Entries taken from a collection:
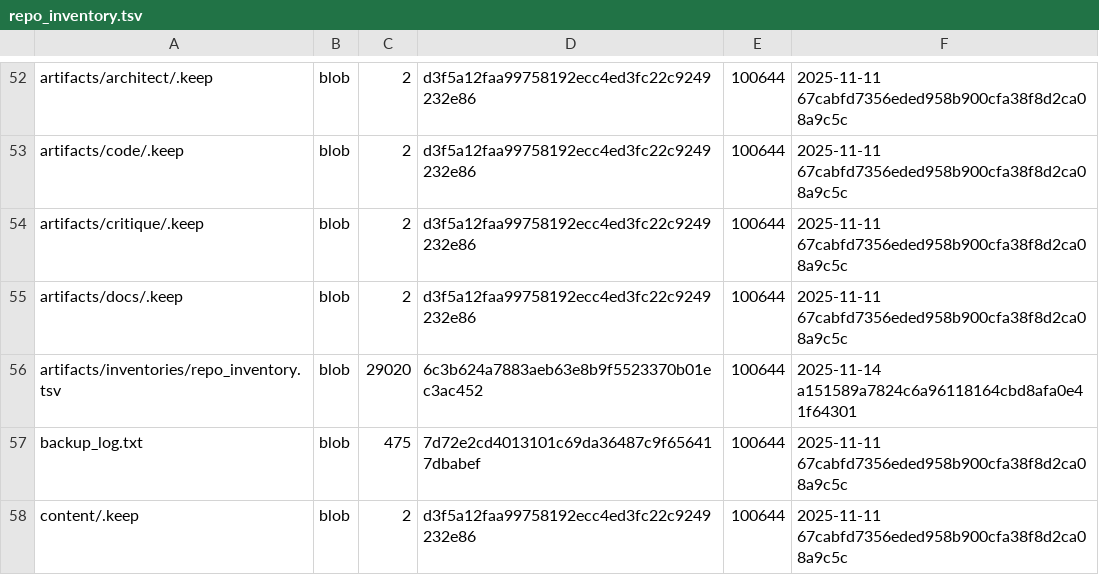
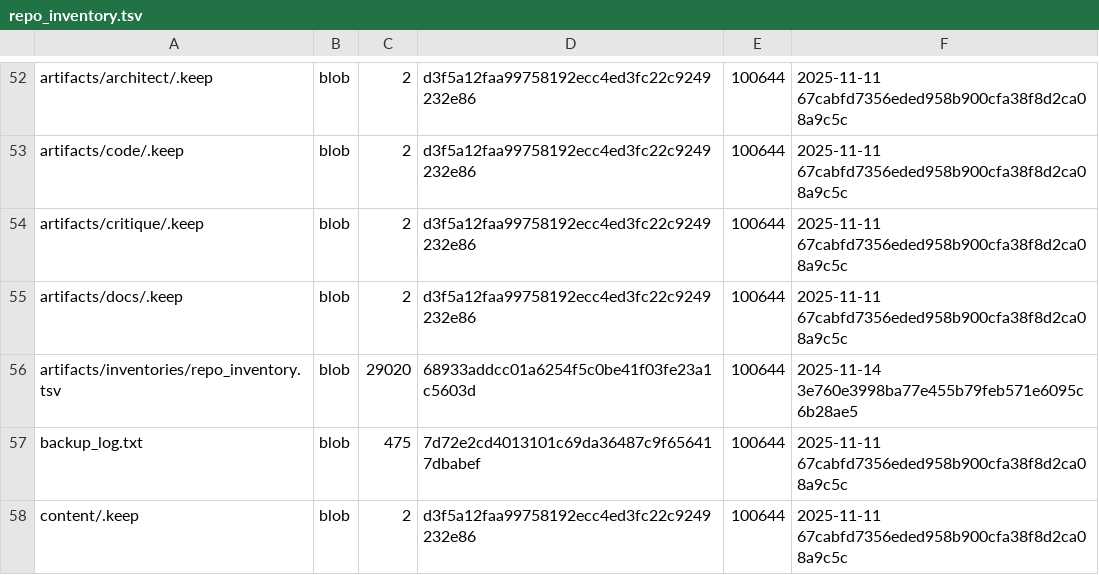
Before and after one commit to TserenTserenov/DS-ecosystem-development, a TSV file: artifacts/inventories/repo_inventory.tsv, drawn as a sheet; only a part is shown, gaps mark what is left out.

Commit message:
chore: add repo inventory

```diff
--- a/artifacts/inventories/repo_inventory.tsv
+++ b/artifacts/inventories/repo_inventory.tsv
@@ -55,3 +55,3 @@ artifacts/critique/.keep	blob	2	d3f5a12faa99758192ecc4ed3fc22c9249232e86	100644
 artifacts/docs/.keep	blob	2	d3f5a12faa99758192ecc4ed3fc22c9249232e86	100644	2025-11-11 67cabfd7356eded958b900cfa38f8d2ca08a9c5c
-artifacts/inventories/repo_inventory.tsv	blob	29020	6c3b624a7883aeb63e8b9f5523370b01ec3ac452	100644	2025-11-14 a151589a7824c6a96118164cbd8afa0e41f64301
+artifacts/inventories/repo_inventory.tsv	blob	29020	68933addcc01a6254f5c0be41f03fe23a1c5603d	100644	2025-11-14 3e760e3998ba77e455b79feb571e6095c6b28ae5
 backup_log.txt	blob	475	7d72e2cd4013101c69da36487c9f656417dbabef	100644	2025-11-11 67cabfd7356eded958b900cfa38f8d2ca08a9c5c
```
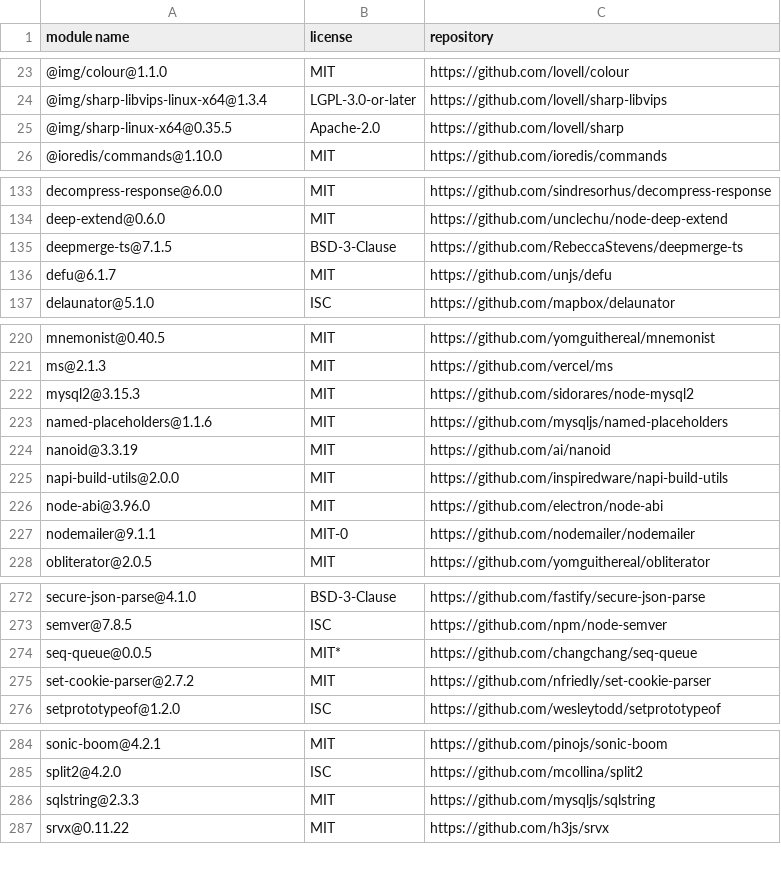
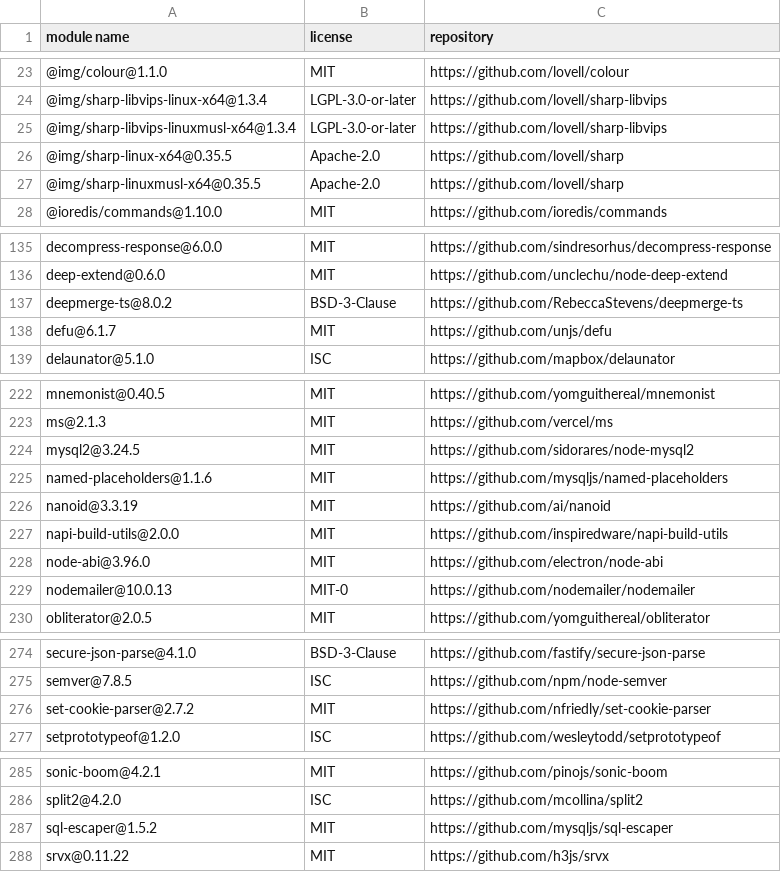
Before and after one commit to Mouette03/Filyo, a CSV file: backend/licenses.csv, drawn as a sheet; only a part is shown, gaps mark what is left out; the diff covers the shown part only.

```diff
--- a/backend/licenses.csv
+++ b/backend/licenses.csv
@@ -24,3 +24,5 @@
 "@img/sharp-libvips-linux-x64@1.3.4","LGPL-3.0-or-later","https://github.com/lovell/sharp-libvips"
+"@img/sharp-libvips-linuxmusl-x64@1.3.4","LGPL-3.0-or-later","https://github.com/lovell/sharp-libvips"
 "@img/sharp-linux-x64@0.35.5","Apache-2.0","https://github.com/lovell/sharp"
+"@img/sharp-linuxmusl-x64@0.35.5","Apache-2.0","https://github.com/lovell/sharp"
 "@ioredis/commands@1.10.0","MIT","https://github.com/ioredis/commands"
@@ -134,3 +136,3 @@
 "deep-extend@0.6.0","MIT","https://github.com/unclechu/node-deep-extend"
-"deepmerge-ts@7.1.5","BSD-3-Clause","https://github.com/RebeccaStevens/deepmerge-ts"
+"deepmerge-ts@8.0.2","BSD-3-Clause","https://github.com/RebeccaStevens/deepmerge-ts"
 "defu@6.1.7","MIT","https://github.com/unjs/defu"
@@ -221,3 +223,3 @@
 "ms@2.1.3","MIT","https://github.com/vercel/ms"
-"mysql2@3.15.3","MIT","https://github.com/sidorares/node-mysql2"
+"mysql2@3.24.5","MIT","https://github.com/sidorares/node-mysql2"
 "named-placeholders@1.1.6","MIT","https://github.com/mysqljs/named-placeholders"
@@ -226,3 +228,3 @@
 "node-abi@3.96.0","MIT","https://github.com/electron/node-abi"
-"nodemailer@9.1.1","MIT-0","https://github.com/nodemailer/nodemailer"
+"nodemailer@10.0.13","MIT-0","https://github.com/nodemailer/nodemailer"
 "obliterator@2.0.5","MIT","https://github.com/yomguithereal/obliterator"
@@ -273,3 +275,2 @@
 "semver@7.8.5","ISC","https://github.com/npm/node-semver"
-"seq-queue@0.0.5","MIT*","https://github.com/changchang/seq-queue"
 "set-cookie-parser@2.7.2","MIT","https://github.com/nfriedly/set-cookie-parser"
@@ -285,3 +286,3 @@
 "split2@4.2.0","ISC","https://github.com/mcollina/split2"
-"sqlstring@2.3.3","MIT","https://github.com/mysqljs/sqlstring"
+"sql-escaper@1.5.2","MIT","https://github.com/mysqljs/sql-escaper"
 "srvx@0.11.22","MIT","https://github.com/h3js/srvx"
```
Also changed, not shown: 1 edited cell elsewhere in this file, frontend/licenses.csv.
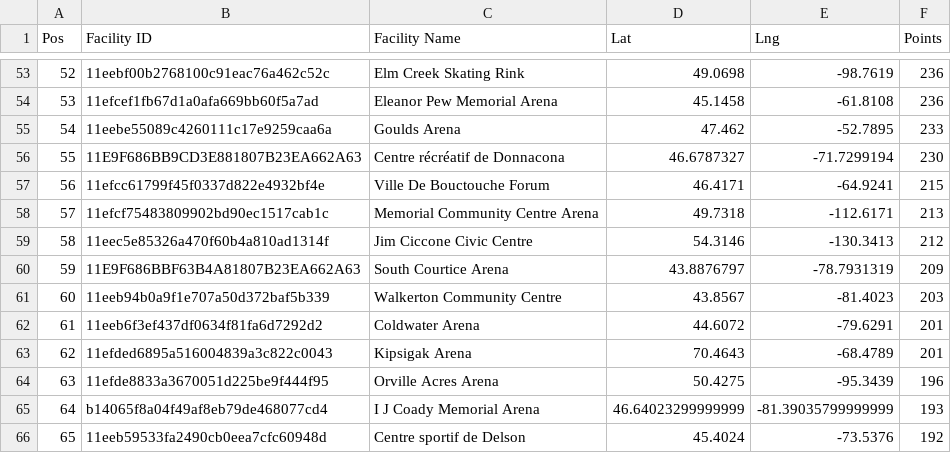
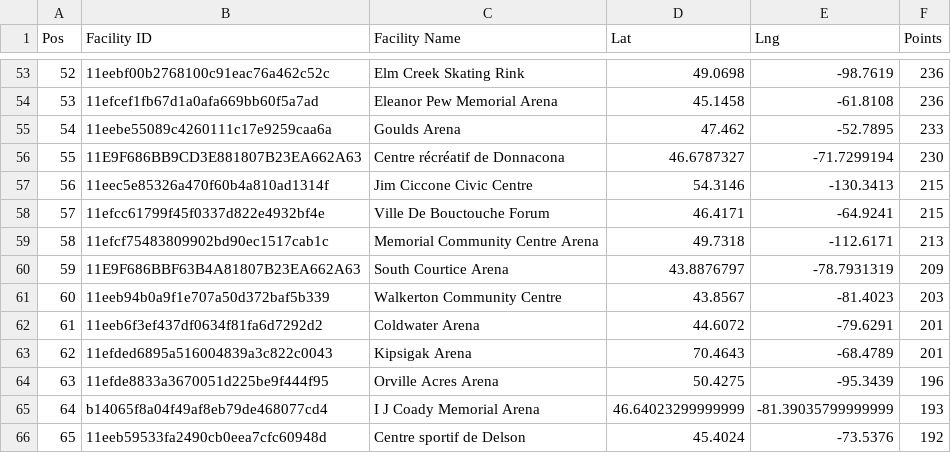
Before and after one commit to madgetr/hockeyville, a CSV file: data/kraft_facilities.csv, drawn as a sheet; only a part is shown, gaps mark what is left out; removed rows and columns are numbered as before the commit, all else as after; the diff names each change by its address in the sheet, - before the commit and + after, or states it on an @@ line.

```diff
--- a/data/kraft_facilities.csv
+++ b/data/kraft_facilities.csv
+row 57: 56 | 11eec5e85326a470f60b4a810ad1314f | Jim Ciccone Civic Centre | 54.3146 | -130.3413 | 215
@@ column A (Pos) renumbered between rows 58 and 59 @@
-row 59: 58 | 11eec5e85326a470f60b4a810ad1314f | Jim Ciccone Civic Centre | 54.3146 | -130.3413 | 212
```
Also changed, not shown: data/kraft.csv, 4 other files.
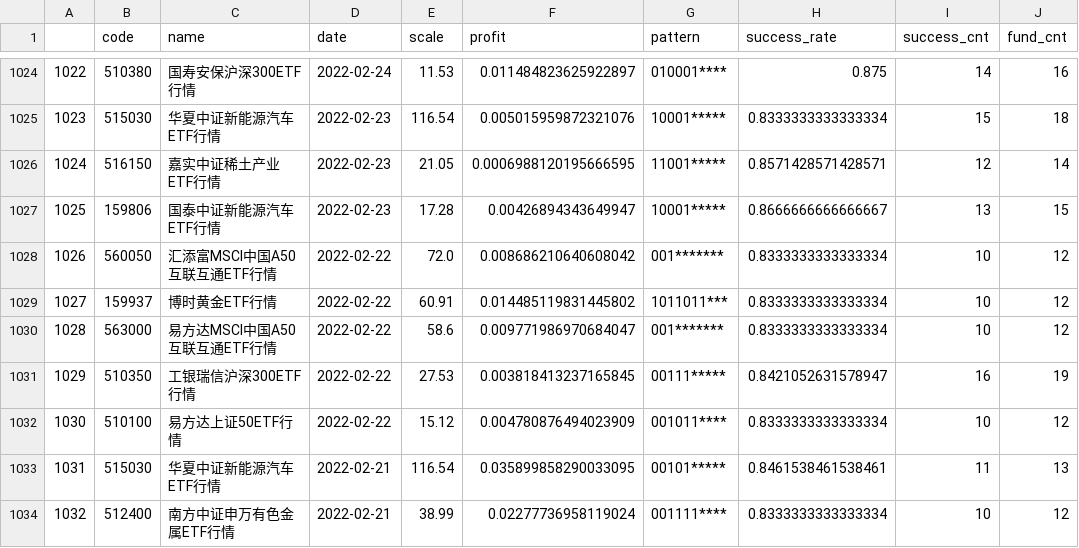
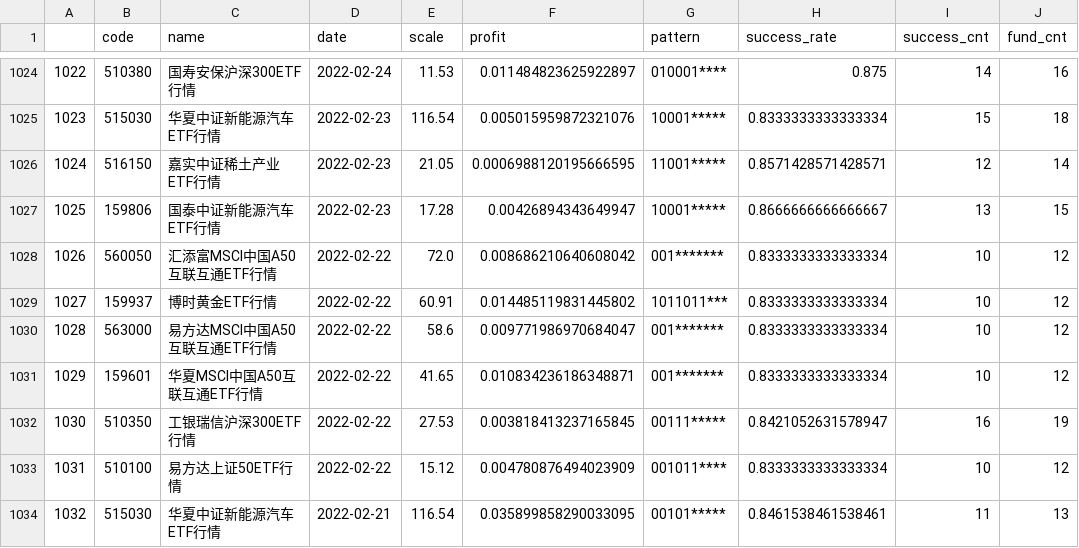
Before and after one commit to zuoxiaolei/qtrade2, a CSV file: data/ads/history_data2.csv, drawn as a sheet; only a part is shown, gaps mark what is left out; the shorter side is filled out with more unchanged rows; addresses are those after the commit; the diff names each change by its address in the sheet, - before the commit and + after, or states it on an @@ line.

```diff
--- a/data/ads/history_data2.csv
+++ b/data/ads/history_data2.csv
+row 1031: 1029 | 159601 | 华夏MSCI中国A50互联互通ETF行情 | 2022-02-22 | 41.65 | 0.010834236186348871 | 001******* | 0.8333333333333334 | 10 | 12
@@ column A renumbered from row 1032 down @@
```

WHAT TO DO: Please restate each entry exactly, but drop any picture it holds.

RESPONSE:
Before and after one commit to TserenTserenov/DS-ecosystem-development, a TSV file: artifacts/inventories/repo_inventory.tsv, drawn as a sheet; only a part is shown, gaps mark what is left out.

Commit message:
chore: add repo inventory

```diff
--- a/artifacts/inventories/repo_inventory.tsv
+++ b/artifacts/inventories/repo_inventory.tsv
@@ -55,3 +55,3 @@ artifacts/critique/.keep	blob	2	d3f5a12faa99758192ecc4ed3fc22c9249232e86	100644
 artifacts/docs/.keep	blob	2	d3f5a12faa99758192ecc4ed3fc22c9249232e86	100644	2025-11-11 67cabfd7356eded958b900cfa38f8d2ca08a9c5c
-artifacts/inventories/repo_inventory.tsv	blob	29020	6c3b624a7883aeb63e8b9f5523370b01ec3ac452	100644	2025-11-14 a151589a7824c6a96118164cbd8afa0e41f64301
+artifacts/inventories/repo_inventory.tsv	blob	29020	68933addcc01a6254f5c0be41f03fe23a1c5603d	100644	2025-11-14 3e760e3998ba77e455b79feb571e6095c6b28ae5
 backup_log.txt	blob	475	7d72e2cd4013101c69da36487c9f656417dbabef	100644	2025-11-11 67cabfd7356eded958b900cfa38f8d2ca08a9c5c
```
Before and after one commit to Mouette03/Filyo, a CSV file: backend/licenses.csv, drawn as a sheet; only a part is shown, gaps mark what is left out; the diff covers the shown part only.

```diff
--- a/backend/licenses.csv
+++ b/backend/licenses.csv
@@ -24,3 +24,5 @@
 "@img/sharp-libvips-linux-x64@1.3.4","LGPL-3.0-or-later","https://github.com/lovell/sharp-libvips"
+"@img/sharp-libvips-linuxmusl-x64@1.3.4","LGPL-3.0-or-later","https://github.com/lovell/sharp-libvips"
 "@img/sharp-linux-x64@0.35.5","Apache-2.0","https://github.com/lovell/sharp"
+"@img/sharp-linuxmusl-x64@0.35.5","Apache-2.0","https://github.com/lovell/sharp"
 "@ioredis/commands@1.10.0","MIT","https://github.com/ioredis/commands"
@@ -134,3 +136,3 @@
 "deep-extend@0.6.0","MIT","https://github.com/unclechu/node-deep-extend"
-"deepmerge-ts@7.1.5","BSD-3-Clause","https://github.com/RebeccaStevens/deepmerge-ts"
+"deepmerge-ts@8.0.2","BSD-3-Clause","https://github.com/RebeccaStevens/deepmerge-ts"
 "defu@6.1.7","MIT","https://github.com/unjs/defu"
@@ -221,3 +223,3 @@
 "ms@2.1.3","MIT","https://github.com/vercel/ms"
-"mysql2@3.15.3","MIT","https://github.com/sidorares/node-mysql2"
+"mysql2@3.24.5","MIT","https://github.com/sidorares/node-mysql2"
 "named-placeholders@1.1.6","MIT","https://github.com/mysqljs/named-placeholders"
@@ -226,3 +228,3 @@
 "node-abi@3.96.0","MIT","https://github.com/electron/node-abi"
-"nodemailer@9.1.1","MIT-0","https://github.com/nodemailer/nodemailer"
+"nodemailer@10.0.13","MIT-0","https://github.com/nodemailer/nodemailer"
 "obliterator@2.0.5","MIT","https://github.com/yomguithereal/obliterator"
@@ -273,3 +275,2 @@
 "semver@7.8.5","ISC","https://github.com/npm/node-semver"
-"seq-queue@0.0.5","MIT*","https://github.com/changchang/seq-queue"
 "set-cookie-parser@2.7.2","MIT","https://github.com/nfriedly/set-cookie-parser"
@@ -285,3 +286,3 @@
 "split2@4.2.0","ISC","https://github.com/mcollina/split2"
-"sqlstring@2.3.3","MIT","https://github.com/mysqljs/sqlstring"
+"sql-escaper@1.5.2","MIT","https://github.com/mysqljs/sql-escaper"
 "srvx@0.11.22","MIT","https://github.com/h3js/srvx"
```
Also changed, not shown: 1 edited cell elsewhere in this file, frontend/licenses.csv.
Before and after one commit to madgetr/hockeyville, a CSV file: data/kraft_facilities.csv, drawn as a sheet; only a part is shown, gaps mark what is left out; removed rows and columns are numbered as before the commit, all else as after; the diff names each change by its address in the sheet, - before the commit and + after, or states it on an @@ line.

```diff
--- a/data/kraft_facilities.csv
+++ b/data/kraft_facilities.csv
+row 57: 56 | 11eec5e85326a470f60b4a810ad1314f | Jim Ciccone Civic Centre | 54.3146 | -130.3413 | 215
@@ column A (Pos) renumbered between rows 58 and 59 @@
-row 59: 58 | 11eec5e85326a470f60b4a810ad1314f | Jim Ciccone Civic Centre | 54.3146 | -130.3413 | 212
```
Also changed, not shown: data/kraft.csv, 4 other files.
Before and after one commit to zuoxiaolei/qtrade2, a CSV file: data/ads/history_data2.csv, drawn as a sheet; only a part is shown, gaps mark what is left out; the shorter side is filled out with more unchanged rows; addresses are those after the commit; the diff names each change by its address in the sheet, - before the commit and + after, or states it on an @@ line.

```diff
--- a/data/ads/history_data2.csv
+++ b/data/ads/history_data2.csv
+row 1031: 1029 | 159601 | 华夏MSCI中国A50互联互通ETF行情 | 2022-02-22 | 41.65 | 0.010834236186348871 | 001******* | 0.8333333333333334 | 10 | 12
@@ column A renumbered from row 1032 down @@
```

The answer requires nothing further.